Legendary businessman Richard Maponya was honoured in a series of moving tributes at a memorial service at the Nangoza Jebe Hall in New Brighton on Monday evening.
Considered to be the grandfather of black business, Maponya, whose enterprises prospered despite apartheid laws designed to curb black-owned companies, was remembered as a driving force for change and a mentor for countless people.
He died aged 99 on January 6 after a short illness.
Speaking at the memorial, attended by about 40 residents and business executives, Nelson Mandela Bay speaker Buyelwa Mafaya said she was honoured to be chosen as a speaker at the event.
“Today we are here to celebrate the life of a man who I call grandfather.
“I am very proud [to say] I am the product of what [Maponya] preached when he stood up and said ‘I will not stand back’,” Mafaya said.
She said Maponya was a trailblazer who navigated fearlessly through extremely trying times.
“We must reflect on what [Maponya] left us. What [he] did then was not easy but he did it anyway.
“Let us not forget where he is coming from,” Mafaya said.
Born in Thlabine, Limpopo, Maponya was a trained teacher and by the 1950s had started his own businesses in Soweto, including several general stores.
In 1964, Maponya was one of the founding members and the first president of the National African Federated Chamber of Commerce (Nafcoc), which sought to unite black businesses during apartheid.
Maponya and his wife, Marina, went on to build a business empire that included retail and property development businesses and vehicle dealerships.

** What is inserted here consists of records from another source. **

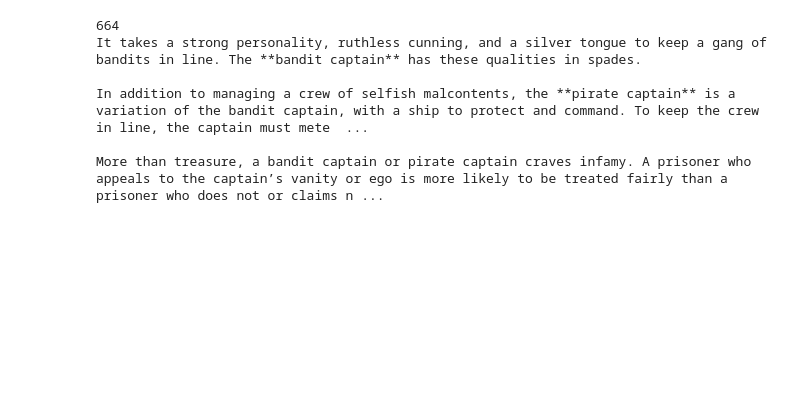
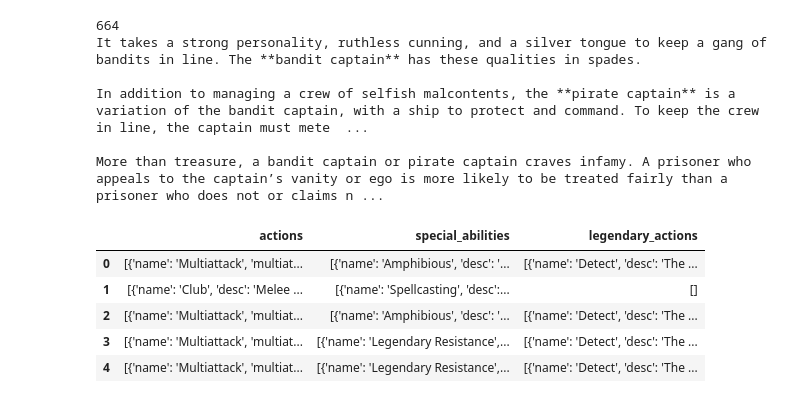
Before and after one commit to Sir-Roe/5e_Companion, a Jupyter notebook: Explore DND5e.ipynb, the cells around one changed output. Drawn from its saved outputs; the diff is of its cells as text; code cells hidden in the pictures; blank space fills up the shorter version.

```diff
--- a/Explore DND5e.ipynb
+++ b/Explore DND5e.ipynb
@@ -144,3 +222,18 @@ It takes a strong personality, ruthless cunning, and a silver tongue to keep a g
 In addition to managing a crew of selfish malcontents, the **pirate captain** is a variation of the bandit captain, with a ship to protect and command. To keep the crew in line, the captain must mete  ...
 
 More than treasure, a bandit captain or pirate captain craves infamy. A prisoner who appeals to the captain’s vanity or ego is more likely to be treated fairly than a prisoner who does not or claims n ...
+# %%
+df_mon_mit = df_mon[['index','damage_vulnerabilities','damage_resistances','damage_immunities','condition_immunities']]
+df_mon_facet=df_mon[['proficiencies','senses','languages','forms']]
+df_mon_action=df_mon[['actions','special_abilities','legendary_actions']]
+# %%
+df_mon_mit.head()
+df_mon_facet.head()
+df_mon_action.head()
+# %% [output]
+|  | actions | special_abilities | legendary_actions |
+| 0 | [{'name': 'Multiattack', 'multiat... | [{'name': 'Amphibious', 'desc': '... | [{'name': 'Detect', 'desc': 'The ... |
+| 1 | [{'name': 'Club', 'desc': 'Melee ... | [{'name': 'Spellcasting', 'desc':... | [] |
+| 2 | [{'name': 'Multiattack', 'multiat... | [{'name': 'Amphibious', 'desc': '... | [{'name': 'Detect', 'desc': 'The ... |
+| 3 | [{'name': 'Multiattack', 'multiat... | [{'name': 'Legendary Resistance',... | [{'name': 'Detect', 'desc': 'The ... |
+| 4 | [{'name': 'Multiattack', 'multiat... | [{'name': 'Legendary Resistance',... | [{'name': 'Detect', 'desc': 'The ... |
```
Also changed, not shown: parts of 3 cells of this notebook.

Perhaps his crowning achievement — apart from inspiring legions of black business people — was the establishment of the Maponya Mall in Soweto in 2007.
Nafcoc stalwart Monwabisi Mkhasi said on Monday he regarded Maponya was one of the greatest men who ever lived.
Mkhasi said there was much people could take from Maponya and what he had done for black business and for the nation.
“Other people fear not realising their dreams, but not [Maponya]," he said.
“Failing doesn’t mean you stop.
“[Maponya] had done everything in the world a businessman could do.
“[He] did a wonderful job.”
Algoa Bus Company CEO Sicelo Duze said Maponya embodied what he believed was the way forward for anyone wanting to get into business or better themselves.
“There is nothing more powerful than a changed mind [and] the emphasis is now on the young people ... I wish we had more young people exposed to this,” Duze said.
Deputy chair of chairs in the Eastern Cape Tony Duba, who was the keynote speaker, said he was honoured because he was in the presence of his mentors.
“I am here because I have learnt one thing — how they survived.
“[Maponya] knew there was a bigger struggle to be waged outside of business.
“One thing I learnt from [Maponya] to do is not to look inward but to look outside,” Duba said.
President Cyril Ramaphosa declared a special official funeral would be given to Maponya on Tuesday in Johannesburg.